On Aug. 13, justices started fining the state $100,000 a day until they get a plan from lawmakers showing how that deadline will be met,
On Tuesday, education committee staff will outline proposals under consideration to reduce school districts’ reliance on local property tax levies to help pay teachers and administrators. One of those is a Senate bill to shift the financial burden onto state’s property tax.
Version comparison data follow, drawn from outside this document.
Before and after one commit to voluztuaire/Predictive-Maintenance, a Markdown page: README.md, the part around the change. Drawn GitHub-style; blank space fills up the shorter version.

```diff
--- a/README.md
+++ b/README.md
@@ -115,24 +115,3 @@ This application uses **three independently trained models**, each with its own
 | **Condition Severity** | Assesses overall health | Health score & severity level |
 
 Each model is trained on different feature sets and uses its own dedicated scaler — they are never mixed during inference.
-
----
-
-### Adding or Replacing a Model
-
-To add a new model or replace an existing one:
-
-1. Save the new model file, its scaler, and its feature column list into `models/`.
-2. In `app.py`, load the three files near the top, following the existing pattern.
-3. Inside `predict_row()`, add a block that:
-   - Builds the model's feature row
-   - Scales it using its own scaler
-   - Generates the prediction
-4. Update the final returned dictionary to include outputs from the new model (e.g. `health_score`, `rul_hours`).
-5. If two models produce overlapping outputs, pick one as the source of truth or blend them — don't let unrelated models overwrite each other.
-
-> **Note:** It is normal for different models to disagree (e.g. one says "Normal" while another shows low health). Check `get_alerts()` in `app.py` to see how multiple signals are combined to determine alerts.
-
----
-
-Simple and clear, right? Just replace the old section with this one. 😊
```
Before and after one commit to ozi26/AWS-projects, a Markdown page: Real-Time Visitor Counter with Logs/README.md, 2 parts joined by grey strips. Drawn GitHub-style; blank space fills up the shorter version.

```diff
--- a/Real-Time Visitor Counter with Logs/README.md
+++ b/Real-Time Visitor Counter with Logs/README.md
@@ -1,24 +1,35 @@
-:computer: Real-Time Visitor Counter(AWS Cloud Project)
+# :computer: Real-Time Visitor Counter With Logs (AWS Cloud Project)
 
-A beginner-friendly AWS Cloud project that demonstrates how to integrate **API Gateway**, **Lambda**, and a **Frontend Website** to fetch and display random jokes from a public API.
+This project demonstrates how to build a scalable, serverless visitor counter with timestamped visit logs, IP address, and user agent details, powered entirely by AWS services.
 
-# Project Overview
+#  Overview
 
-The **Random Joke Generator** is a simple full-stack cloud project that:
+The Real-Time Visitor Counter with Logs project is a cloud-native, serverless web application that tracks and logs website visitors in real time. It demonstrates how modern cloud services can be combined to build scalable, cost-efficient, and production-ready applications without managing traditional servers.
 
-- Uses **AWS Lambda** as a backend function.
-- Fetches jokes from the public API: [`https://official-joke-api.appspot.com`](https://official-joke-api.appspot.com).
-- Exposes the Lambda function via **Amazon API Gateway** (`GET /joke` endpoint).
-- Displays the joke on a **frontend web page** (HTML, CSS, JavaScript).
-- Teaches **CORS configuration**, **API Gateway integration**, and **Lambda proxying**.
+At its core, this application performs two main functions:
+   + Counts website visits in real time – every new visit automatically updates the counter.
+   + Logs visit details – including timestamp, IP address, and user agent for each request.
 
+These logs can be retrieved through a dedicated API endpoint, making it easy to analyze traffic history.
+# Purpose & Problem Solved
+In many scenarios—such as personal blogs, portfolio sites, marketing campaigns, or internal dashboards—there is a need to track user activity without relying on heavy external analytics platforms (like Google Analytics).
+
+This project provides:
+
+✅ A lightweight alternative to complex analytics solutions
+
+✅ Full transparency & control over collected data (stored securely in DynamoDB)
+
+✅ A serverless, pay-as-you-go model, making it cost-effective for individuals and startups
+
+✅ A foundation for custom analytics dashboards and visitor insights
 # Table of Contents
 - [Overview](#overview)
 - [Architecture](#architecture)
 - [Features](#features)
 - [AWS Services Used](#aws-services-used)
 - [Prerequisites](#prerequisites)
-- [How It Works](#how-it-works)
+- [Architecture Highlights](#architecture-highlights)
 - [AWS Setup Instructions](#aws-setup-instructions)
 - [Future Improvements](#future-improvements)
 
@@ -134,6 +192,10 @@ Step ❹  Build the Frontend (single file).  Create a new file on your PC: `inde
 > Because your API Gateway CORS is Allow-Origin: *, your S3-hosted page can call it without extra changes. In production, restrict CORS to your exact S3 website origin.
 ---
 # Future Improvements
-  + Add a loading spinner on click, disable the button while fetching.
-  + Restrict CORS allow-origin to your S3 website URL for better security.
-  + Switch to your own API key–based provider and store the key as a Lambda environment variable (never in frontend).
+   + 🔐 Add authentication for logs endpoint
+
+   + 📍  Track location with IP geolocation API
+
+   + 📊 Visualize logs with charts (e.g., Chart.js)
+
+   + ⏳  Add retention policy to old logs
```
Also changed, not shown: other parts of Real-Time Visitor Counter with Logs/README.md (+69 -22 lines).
This approach, known as a levy swap, requires increasing the state’s property tax rate.
Also, there will be discussion of whether the method of setting and negotiating teacher salaries needs changing if the state winds up covering most of the cost.
Representatives of teacher unions, parent organizations and statewide associations of superintendents and school district directors are being asked to share their views and then it will be opened up for public comment.
Jared Kink, president of the Everett Education Association which represents roughly 1,100 teachers in the Everett School District, and David Iseminger of the Lake Stevens School Board are among those expected to speak.
“There’s an overreliance on levies now because they haven’t provided a compensation schedule that attracts and retains quality teachers,” Kink said. “Swapping one pot of money for another and saying there’s more is a failed policy from the start.”
Meanwhile, on Wednesday, Gov. Jay Inslee and members of the House and Senate from each party caucus will meet behind closed doors to tackle similar questions. This will be the second meeting of the so-called McCleary work group.
The goal is to fashion a plan to improve the quality of education and ensure ample funding for schools, Inslee said Thursday. If they accomplish that it should help persuade the Supreme Court to lift its sanction, he said.
If Democratic and Republican leaders reach agreement on such a plan by mid-November, Inslee has said he’ll call them into special session to approve it.
Jerry Cornfield: 360-352-8623; firstname.lastname@example.org.